Task objective: Each line of the data below containing "enum" needs to be listed.
▬▬▬
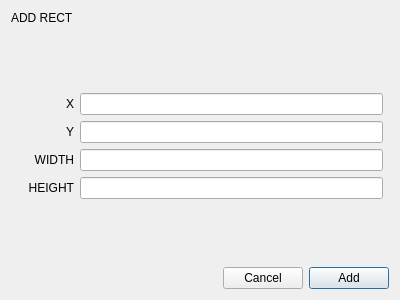
First picture: the form in src/ui/dlgeditorrectframe.ui, repository xavierliancw/CS1C-Class-Project, before the edit.
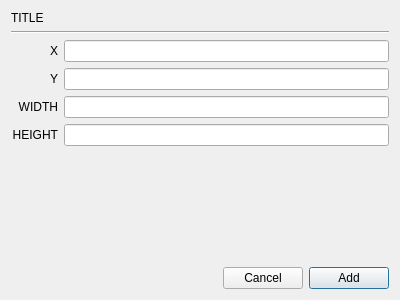
Second picture: the form after the edit.

```diff
--- a/src/ui/dlgeditorrectframe.ui
+++ b/src/ui/dlgeditorrectframe.ui
@@ -13,21 +13,46 @@
   <property name="windowTitle">
    <string>Dialog</string>
   </property>
+  <layout class="QVBoxLayout" name="verticalLayout">
+   <item>
+    <widget class="QLabel" name="titleLbl">
+     <property name="text">
+      <string>TITLE</string>
+     </property>
+    </widget>
+   </item>
+   <item>
+    <widget class="Line" name="line">
+     <property name="orientation">
+      <enum>Qt::Horizontal</enum>
+     </property>
+    </widget>
+   </item>
+   <item>
   <layout class="QGridLayout" name="gridLayout">
+     <item row="2" column="1">
+      <widget class="QLineEdit" name="field3LE"/>
+     </item>
+     <item row="3" column="1">
+      <widget class="QLineEdit" name="field4LE"/>
+     </item>
+     <item row="0" column="1">
+      <widget class="QLineEdit" name="field1LE"/>
+     </item>
+     <item row="1" column="1">
+      <widget class="QLineEdit" name="field2LE"/>
+     </item>
+     <item row="0" column="0">
+      <widget class="QLabel" name="prompt1Lbl">
+       <property name="text">
+        <string>X</string>
+       </property>
+       <property name="alignment">
+        <set>Qt::AlignRight|Qt::AlignTrailing|Qt::AlignVCenter</set>
+       </property>
+      </widget>
+     </item>
    <item row="1" column="0">
-    <spacer name="verticalSpacer_2">
-     <property name="orientation">
-      <enum>Qt::Vertical</enum>
-     </property>
-     <property name="sizeHint" stdset="0">
-      <size>
-       <width>20</width>
-       <height>40</height>
-      </size>
-     </property>
-    </spacer>
-   </item>
-   <item row="3" column="0">
     <widget class="QLabel" name="prompt2Lbl">
      <property name="text">
       <string>Y</string>
@@ -37,7 +62,7 @@
      </property>
     </widget>
    </item>
-   <item row="4" column="0">
+     <item row="2" column="0">
     <widget class="QLabel" name="prompt3Lbl">
      <property name="text">
       <string>WIDTH</string>
@@ -47,37 +72,7 @@
      </property>
     </widget>
    </item>
-   <item row="2" column="0">
-    <widget class="QLabel" name="prompt1Lbl">
-     <property name="text">
-      <string>X</string>
-     </property>
-     <property name="alignment">
-      <set>Qt::AlignRight|Qt::AlignTrailing|Qt::AlignVCenter</set>
-     </property>
-    </widget>
-   </item>
-   <item row="6" column="0">
-    <spacer name="verticalSpacer">
-     <property name="orientation">
-      <enum>Qt::Vertical</enum>
-     </property>
-     <property name="sizeHint" stdset="0">
-      <size>
-       <width>20</width>
-       <height>40</height>
-      </size>
-     </property>
-    </spacer>
-   </item>
-   <item row="0" column="0">
-    <widget class="QLabel" name="titleLbl">
-     <property name="text">
-      <string>ADD RECT</string>
-     </property>
-    </widget>
-   </item>
-   <item row="5" column="0">
+     <item row="3" column="0">
     <widget class="QLabel" name="prompt4Lbl">
      <property name="text">
       <string>HEIGHT</string>
@@ -87,7 +82,22 @@
      </property>
     </widget>
    </item>
-   <item row="7" column="0" colspan="3">
+    </layout>
+   </item>
+   <item>
+    <spacer name="verticalSpacer">
+     <property name="orientation">
+      <enum>Qt::Vertical</enum>
+     </property>
+     <property name="sizeHint" stdset="0">
+      <size>
+       <width>20</width>
+       <height>40</height>
+      </size>
+     </property>
+    </spacer>
+   </item>
+   <item>
     <layout class="QHBoxLayout" name="horizontalLayout_2">
      <item>
       <spacer name="horizontalSpacer">
@@ -124,18 +134,6 @@
      </item>
     </layout>
    </item>
-   <item row="2" column="1">
-    <widget class="QLineEdit" name="field1LE"/>
-   </item>
-   <item row="3" column="1">
-    <widget class="QLineEdit" name="field2LE"/>
-   </item>
-   <item row="4" column="1">
-    <widget class="QLineEdit" name="field3LE"/>
-   </item>
-   <item row="5" column="1">
-    <widget class="QLineEdit" name="field4LE"/>
-   </item>
   </layout>
  </widget>
  <resources/>
```
Left out of the diff: 8 changed lines with no effect on the pictures. Lines whose indentation alone changed are shown as unchanged.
▬▬▬
Task solution:
+      <enum>Qt::Horizontal</enum>
-      <enum>Qt::Vertical</enum>
-      <enum>Qt::Vertical</enum>
+      <enum>Qt::Vertical</enum>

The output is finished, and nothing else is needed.